Being a leader often means rolling up your sleeves and doing the same job that their team is doing. This proves to a team that a leader has the experience needed to lead them through a task. The Leader Substitutes theory examines this process when it becomes an ongoing decision that a leader makes. What happens if the leader stays in the trenches and does the same job that everyone else is doing without actually assuming a full mantle of leadership?
Do Leaders Assume Different Skills and Motivation?
When a leader substitutes their own responsibilities for the responsibilities of their direct reports, and interesting phenomenon begins to occur. The leader actually picks up the same characteristics of their direct reports. They developed the same front-line skills, enjoy the same experiences, and are motivated by the same things. In essence, the leader becomes another direct report and leaves the mantle of leadership vacant.
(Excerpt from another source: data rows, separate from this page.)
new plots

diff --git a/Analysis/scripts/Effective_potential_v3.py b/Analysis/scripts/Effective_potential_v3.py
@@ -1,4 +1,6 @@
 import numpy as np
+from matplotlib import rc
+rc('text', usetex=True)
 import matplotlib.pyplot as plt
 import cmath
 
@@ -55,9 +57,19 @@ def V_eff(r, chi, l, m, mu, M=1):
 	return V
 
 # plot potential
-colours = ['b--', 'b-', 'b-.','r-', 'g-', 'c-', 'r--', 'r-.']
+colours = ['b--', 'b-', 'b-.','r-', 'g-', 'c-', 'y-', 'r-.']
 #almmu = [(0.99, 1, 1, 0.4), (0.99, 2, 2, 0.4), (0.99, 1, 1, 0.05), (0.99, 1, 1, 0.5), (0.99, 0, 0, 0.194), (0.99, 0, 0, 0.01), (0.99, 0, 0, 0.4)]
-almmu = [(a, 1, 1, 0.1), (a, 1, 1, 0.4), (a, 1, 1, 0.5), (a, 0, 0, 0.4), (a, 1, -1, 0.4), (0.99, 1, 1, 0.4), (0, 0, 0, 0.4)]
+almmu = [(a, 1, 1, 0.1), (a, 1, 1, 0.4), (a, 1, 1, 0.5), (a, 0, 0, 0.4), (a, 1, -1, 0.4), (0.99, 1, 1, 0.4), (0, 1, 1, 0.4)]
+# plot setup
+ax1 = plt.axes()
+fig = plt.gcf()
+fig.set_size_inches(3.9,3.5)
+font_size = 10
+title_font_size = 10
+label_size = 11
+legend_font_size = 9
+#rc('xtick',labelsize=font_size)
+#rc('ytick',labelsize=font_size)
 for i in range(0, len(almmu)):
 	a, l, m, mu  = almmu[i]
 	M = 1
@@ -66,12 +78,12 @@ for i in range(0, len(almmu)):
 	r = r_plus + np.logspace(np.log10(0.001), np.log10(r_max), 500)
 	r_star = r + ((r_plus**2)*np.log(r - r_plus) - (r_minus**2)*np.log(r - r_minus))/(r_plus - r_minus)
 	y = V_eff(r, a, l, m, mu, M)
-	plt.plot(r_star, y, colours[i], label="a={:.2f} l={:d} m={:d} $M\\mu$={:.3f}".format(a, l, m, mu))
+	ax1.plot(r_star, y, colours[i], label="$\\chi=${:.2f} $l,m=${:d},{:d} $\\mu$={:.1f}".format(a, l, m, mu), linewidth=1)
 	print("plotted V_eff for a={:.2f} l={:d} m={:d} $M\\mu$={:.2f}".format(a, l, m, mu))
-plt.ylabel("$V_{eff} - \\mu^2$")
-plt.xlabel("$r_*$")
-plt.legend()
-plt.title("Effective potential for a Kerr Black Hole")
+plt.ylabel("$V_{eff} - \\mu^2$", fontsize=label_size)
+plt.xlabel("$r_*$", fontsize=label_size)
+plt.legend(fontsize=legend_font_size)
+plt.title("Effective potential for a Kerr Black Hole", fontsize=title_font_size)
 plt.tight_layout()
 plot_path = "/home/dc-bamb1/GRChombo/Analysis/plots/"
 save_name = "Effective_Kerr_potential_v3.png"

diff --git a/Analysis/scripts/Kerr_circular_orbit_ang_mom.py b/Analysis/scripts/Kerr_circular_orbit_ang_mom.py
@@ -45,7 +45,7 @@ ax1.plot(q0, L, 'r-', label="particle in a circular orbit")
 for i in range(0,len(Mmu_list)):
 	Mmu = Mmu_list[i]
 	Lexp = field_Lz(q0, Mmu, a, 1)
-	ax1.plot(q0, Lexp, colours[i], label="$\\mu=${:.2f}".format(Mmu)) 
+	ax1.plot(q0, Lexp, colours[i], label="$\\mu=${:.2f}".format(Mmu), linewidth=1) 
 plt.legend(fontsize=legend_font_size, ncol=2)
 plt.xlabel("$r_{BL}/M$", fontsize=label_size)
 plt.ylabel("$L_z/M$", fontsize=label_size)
This is not always a bad thing. Sometimes a leader must be able to prove to their team that they have the skills and experience to manage themselves effectively. When direct reports are used to micromanagement, for example, they may struggle to complete any job responsibilities without constant support from their leadership. By becoming “one of the team,” these dependent employees have a chance to gain independence once again.
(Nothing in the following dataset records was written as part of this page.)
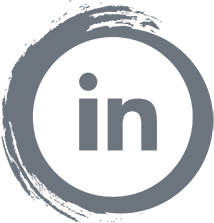
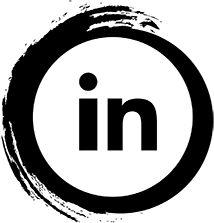
повтор комита

diff --git a/front/src/assets/css/style.css b/front/src/assets/css/style.css
@@ -32,11 +32,11 @@
     font-family: "LeagueSpartan-Bold";
     src: url("./../fonts/LeagueSpartan-Bold.otf") format("opentype");
 }
+
 @font-face {
     font-family: "RopaSans-Regular";
     src: url("./../fonts/RopaSans-Regular.ttf") format("opentype");
 }
-
 
 .el-button:focus, .el-button:hover {
     color: red;
@@ -58,21 +58,8 @@
     background-color: #d3dce6;
 }
 
-
-.ml-auto {
-    /*background-color: #42b983;*/
-}
-
-.dropdown-toggle {
-
-}
-
 .carousel {
     font-family: "Bebas Neue-Bold", sans-serif;
-}
-
-.background {
-    /*background-color: black;*/
 }
 
 .form-control-sm {
@@ -92,7 +79,7 @@
 }
 
 .nav-link:hover {
-    color: #6c757d !important;
+    color: black !important;
 }
 
 .navbar {
@@ -104,26 +91,17 @@
     padding: 0 21%;
 }
 
-.navbar:hover {
-    background: linear-gradient(180deg, #3f4047, rgba(0, 0, 0, 0));
+.navbar_2 {
+    background-color: transparent !important;
+    width: 100%;
+    height: 100px;
+    position: fixed;
+    z-index: 1000;
+    /*padding: 0 21%;*/
 }
 
-.navbar-collapse:after {
-    /*content: "";*/
-    /*display: block;*/
-    /*width: 100%;*/
-    /*height: 100%;*/
-    /*position: absolute;*/
-    /*top: 0;*/
-    /*left: 0;*/
-    /*background: transparent;*/
-    /*background-image: linear-gradient(180deg, #ffffff, #000000);*/
-    /*opacity: 0.9;*/
-    font-size: 10pt;
-}
-
-div {
-    /*background-color: transparent !important;*/
+.navbar {
+    background: linear-gradient(180deg, black, rgba(0, 0, 0, 0));
 }
 
 .nav-item {
@@ -132,28 +110,21 @@ div {
 }
 
 .el-icon-user:hover {
-    color: #6c757d !important;
+    color: black !important;
 }
 
 .el-icon-goods:hover {
-    color: #6c757d !important;
+    color: black !important;
 }
 
 .mr-sm-3 {
     font-family: "FontAwesome", sans-serif;
     font-size: 12pt;
-    /*background-color: transparent !important;*/
     color: white !important;
-
 }
 
 .mr-sm-3:focus::placeholder {
-    color: rgba(67, 67, 67, 0.5);
-}
-
-.mr-sm-3::placeholder {
-    /*color: #292828;*/
-
+    color: rgba(67, 67, 67, 0.4);
 }
 
 .mr-sm-3:focus {
@@ -161,32 +132,6 @@ div {
     box-shadow: none !important;
     border: 1px solid white;
 }
-
-.dropdown menu {
-    /*font-family: "TRY Clother Black", sans-serif;*/
-}
-
-/*.navbar-collapse {*/
-/*    justify-content: center;*/
-/*    display: flex;*/
-/*    flex-grow: unset;*/
-/*}*/
-
-/*.navbar-brand {*/
-/*    padding-left: 550px;*/
-/*}*/
-/*body::-webkit-scrollbar {*/
-/*    width: 0.8em;*/
-/*}*/
-
-/*body::-webkit-scrollbar-track {*/
-/*    box-shadow: inset 0 0 10px rgba(0, 0, 0, 255);*/
-/*}*/
-
-/*body::-webkit-scrollbar-thumb {*/
-/*    background-color: white;*/
-/*    border-radius: 100px;*/
-/*}*/
 
 .social-icon {
     font-family: "Socialico-Regular";
@@ -202,55 +147,31 @@ div {
     font-size: 40pt;
 }
 
-/*.preloader {*/
-/*    position: fixed !important;*/
-/*    left: 0 !important;*/
-/*    top: 0 !important;*/
-/*    width: 100% !important;*/
-/*    height: 100% !important;*/
-/*    background: black !important;*/
-/*    z-index: 999999 !important;*/
-/*}*/
-/*.loader {*/
-/*    width: 75px !important;*/
-/*    height: 75px !important;*/
-/*    border: 10px solid white !important;*/
-/*    border-radius: 50%;*/
-/*    border-top-color: red !important;*/
-/*    image-orientation: from-image;*/
-/*    position: absolute;*/
-/*    left: 50%;*/
-/*    top: 50%;*/
-/*    color: aliceblue;*/
-/*    font-family: "Bebas Neue-Bold", sans-serif;*/
-/*    font-size: 50pt;*/
-
-/*}*/
 .el-radio-button__orig-radio:checked + .el-radio-button__inner {
-    background-color: #696969 !important;
-    border-color: #696969 !important;
-    box-shadow: #696969 !important;
+    background-color: #000000 !important;
+    border-color: #000000 !important;
+    box-shadow: #000000 !important;
 }
 
 .el-radio-button__inner:hover {
-    color: black !important;
+    color: gray !important;
 }
 
 .el-radio-button__orig-radio:checked + .el-radio-button__inner {
-    box-shadow: 1px 0 0 0 #696969 !important;
+    box-shadow: 1px 0 0 0 #000000 !important;
 }
 
 .el-button--primary {
     outline: 0 !important;
-    background-color: darkgray !important;
-    border-color: darkgray !important;
+    background-color: #000000 !important;
+    border-color: #000000 !important;
     justify-content: center !important;
     display: flex !important;
     vertical-align: center !important;
 }
 
 .el-button--primary:hover {
-    background-color: #696969 !important;
+    background-color: #000000 !important;
 }
 
 .el-carousel__item:nth-child(2n) {

diff --git a/front/src/components/Header.vue b/front/src/components/Header.vue
@@ -1,6 +1,38 @@
 <template>
     <div>
-        <b-navbar toggleable="lg" type="dark" variant="secondary" class="navbar" sticky>
+        <b-navbar toggleable="lg" type="dark" variant="secondary" class="hidden-md-and-up" sticky>
+            <b-navbar-brand href="#">
+                <img src="../assets/Mercedes-Benz/merslogo.png" height="50" width="50"/>
+            </b-navbar-brand>
+            <b-navbar-toggle target="nav-collapse"></b-navbar-toggle>
+            <b-collapse id="nav-collapse" is-nav>
+                <b-navbar-nav>
+                    <b-nav-item @click="$router.push({name:'Main'})" href="#">HOME</b-nav-item>
+                </b-navbar-nav>
+                <b-navbar-nav>
+                    <b-nav-item @click="$router.push({name:'Cars'})" href="#">CARS</b-nav-item>
+                </b-navbar-nav>
+                <b-navbar-nav>
+                    <b-nav-item href="#">BENZ WORLD</b-nav-item>
+                </b-navbar-nav>
+                <b-navbar-nav class="ml-auto">
+                    <b-nav-form>
+                        <b-form-input size="sm" class="mr-sm-3" placeholder="Search"></b-form-input>
+                    </b-nav-form>
+                    <b-nav-item>
+                        <el-button circle plain icon="el-icon-goods"
+                                   style="border: 0 solid; background: none; font-size: 1em; outline: 0 !important; touch-action: auto;color: white">
+                        </el-button>
+                    </b-nav-item>
+                    <b-nav-item>
+                        <el-button v-b-modal.login icon="el-icon-user"
+                                   style="border: 0 solid; background: none; font-size: 1em; outline: 0 !important; color: white;">
+                        </el-button>
+                    </b-nav-item>
+                </b-navbar-nav>
+            </b-collapse>
+        </b-navbar>
+        <b-navbar toggleable="lg" type="dark" variant="secondary" class="hidden-md-and-down" sticky>
             <b-navbar-brand href="#">
                 <img src="../assets/Mercedes-Benz/merslogo.png" height="50" width="50"/>
             </b-navbar-brand>
@@ -86,7 +118,7 @@
                 </p>
             </el-col>
         </el-row>
-        <el-row  data-aos="fade-up" type="flex" justify="center">
+        <el-row data-aos="fade-up" type="flex" justify="center">
             <el-col data-aos-delay="400" :lg="14" style="font-family: 'Bebas Neue-Regular'; padding: 20px 0 50px 0">
                 <p>
                     To the company, sustainability means creating value for all stakeholders on a lasting basis:
@@ -123,7 +155,7 @@
                 console.log(window.screenY)
             }
         },
-          created() {
+        created() {
             AOS.init({disable: ""});
         },
     }

diff --git a/front/src/components/Footer.vue b/front/src/components/Footer.vue
@@ -9,13 +9,9 @@
                     <img src="../assets/SocIcon/Twitter.png" alt="" width="50" height="50">
                     <img src="../assets/SocIcon/Linkden.png" alt="" width="50" height="50">
                     <img src="../assets/SocIcon/WatsApp.png" alt="" width="50" height="50">
-<!--                    <span class="social-icon-plus" style="color: #f00075">i</span>-->
-<!--                    <span class="social-icon" style="color: #d6492f">g</span>-->
-<!--                    <span class="social-icon si-f">f</span>-->
-<!--                    <span class="social-icon" style="color: #ff0000">x</span>-->
                 </el-col>
             </el-row>
-            <el-row type="flex" justify="center" class="hidden-md-and-up" style="font-size: 10pt; color: #6c757d !important;    ">
+            <el-row type="flex" justify="center" class="hidden-md-and-up" style="font-size: 10pt; color: black !important;    ">
                 <el-col :lg="14">
                     <p style="text-align: center; font-family: 'Bebas Neue-Bold'">
                         The first Mercedes-Benz brand name vehicles were produced in 1926, following the merger of Karl
@@ -27,7 +23,7 @@
             </el-row>
             <el-row type="flex" justify="center" class="hidden-sm-and-down">
                 <el-col :lg="14">
-                    <p style="text-align: center; font-family: 'Bebas Neue-Bold'; color: #6c757d">
+                    <p style="text-align: center; font-family: 'Bebas Neue-Bold'; color: black">
                         The first Mercedes-Benz brand name vehicles were produced in 1926, following the merger of Karl
                         Benz's and Gottlieb Daimler's companies into the Daimler-Benz company on 28 June of the same
                         year. Gottlieb Daimler was born on 17 March 1834 in Schorndorf.
@@ -37,12 +33,12 @@
             </el-row>
             <el-row type="flex" justify="center" class="hidden-md-and-up" style="font-size: 10pt">
                 <el-col :lg="24">
-                    <p style="text-align: center; font-family: 'Bebas Neue-Bold'; color: #6c757d">&COPY; 2020. Mercedes-Benz</p>
+                    <p style="text-align: center; font-family: 'Bebas Neue-Bold'; color: black">&COPY; 2020. Mercedes-Benz</p>
                 </el-col>
             </el-row>
             <el-row type="flex" justify="center" class="hidden-sm-and-down">
                 <el-col :lg="24">
-                    <p style="text-align: center; font-family: 'Bebas Neue-Bold'; color: #6c757d">&COPY; 2020. Mercedes-Benz</p>
+                    <p style="text-align: center; font-family: 'Bebas Neue-Bold'; color: black">&COPY; 2020. Mercedes-Benz</p>
                 </el-col>
             </el-row>
         </el-col>

diff --git a/front/public/index.html b/front/public/index.html
@@ -1,6 +1,6 @@
 <!DOCTYPE html>
 <html lang="en">
-  <head>
+<head>
     <meta charset="utf-8">
     <meta http-equiv="X-UA-Compatible" content="IE=edge">
     <meta name="viewport" content="width=device-width,initial-scale=1.0">
@@ -8,21 +8,15 @@
     <title><%= htmlWebpackPlugin.options.title %></title>
     <link rel="stylesheet" href="https://fonts.googleapis.com/css?family=Roboto:100,300,400,500,700,900">
     <link rel="stylesheet" href="https://cdn.jsdelivr.net/npm/@mdi/font@latest/css/materialdesignicons.min.css">
-<!--    <link rel="stylesheet" href="../src/assets/css/style.css">-->
     <link href="https://unpkg.com/aos@2.3.1/dist/aos.css" rel="stylesheet">
-
-  </head>
-  <body>
-    <noscript>
-      <script src="https://unpkg.com/aos@2.3.1/dist/aos.js"></script>
-
-      <script src="https://unpkg.com/element-ui/lib/index.js"></script>
-      <strong>We're sorry but <%= htmlWebpackPlugin.options.title %> doesn't work properly without JavaScript enabled. Please enable it to continue.</strong>
-    </noscript>
-    <div id="app"></div>
-    <!-- built files will be auto injected -->
-<!--  <div class="preloader">-->
-<!--    <div class="loader"><img src="../src/assets/Mercedes-Benz/preolader.png" alt="">M</div>-->
-<!--  </div>-->
-  </body>
+</head>
+<body>
+<noscript>
+    <script src="https://unpkg.com/aos@2.3.1/dist/aos.js"></script>
+    <script src="https://unpkg.com/element-ui/lib/index.js"></script>
+    <strong>We're sorry but <%= htmlWebpackPlugin.options.title %> doesn't work properly without JavaScript enabled.
+        Please enable it to continue.</strong>
+</noscript>
+<div id="app"></div>
+</body>
 </html>

diff --git a/front/src/components/Modal/Login.vue b/front/src/components/Modal/Login.vue
@@ -92,8 +92,4 @@
     h2 {
         font-family: "TRY Clother Black", sans-serif;
     }
-
-    /*.el-button--primary {*/
-    /*    !*font-family: "TRY Clother Black";*!*/
-    /*}*/
 </style>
The context of the environment is critically important. Sometimes leadership needs to be in place because decisions need to funnel through one specific channel instead of a democracy.
How Does This Help the Leader?
Although staying in the trenches doesn’t seem like it would help a leader out, it really is a good learning opportunity. It’s been said that managers manage, but don’t always lead. This is because they get into the habit of trying to directly exert influence over their team because the team has become a reflection of who they are as a manager. By utilizing the Leader Substitutes theory, managers can become more aware of the fact that their team has the ability to work independently.
Transitioning into this style of leadership is not always easy. People become uncomfortable around leaders who want to do the same job responsibilities that they have been tasked with doing already. It creates an awkward situation at times because some team members might even think that their job is at risk. By transitioning slowly instead of quickly into this leadership style, teams can begin to adapt to a more task-orientated, hands-on approach from a front-line leader.
At the core of leadership is adaptability. In order to be adaptable to all possibilities, leaders must be able to complete all of the aspects of a job responsibility that are required of their direct reports. That means digging in and doing the work together with a team instead of independently. As a long-term solution, this undermines the authority of a leader. For short-term Leader Substitutes theory practitioners, however, there are long-term gains to be had.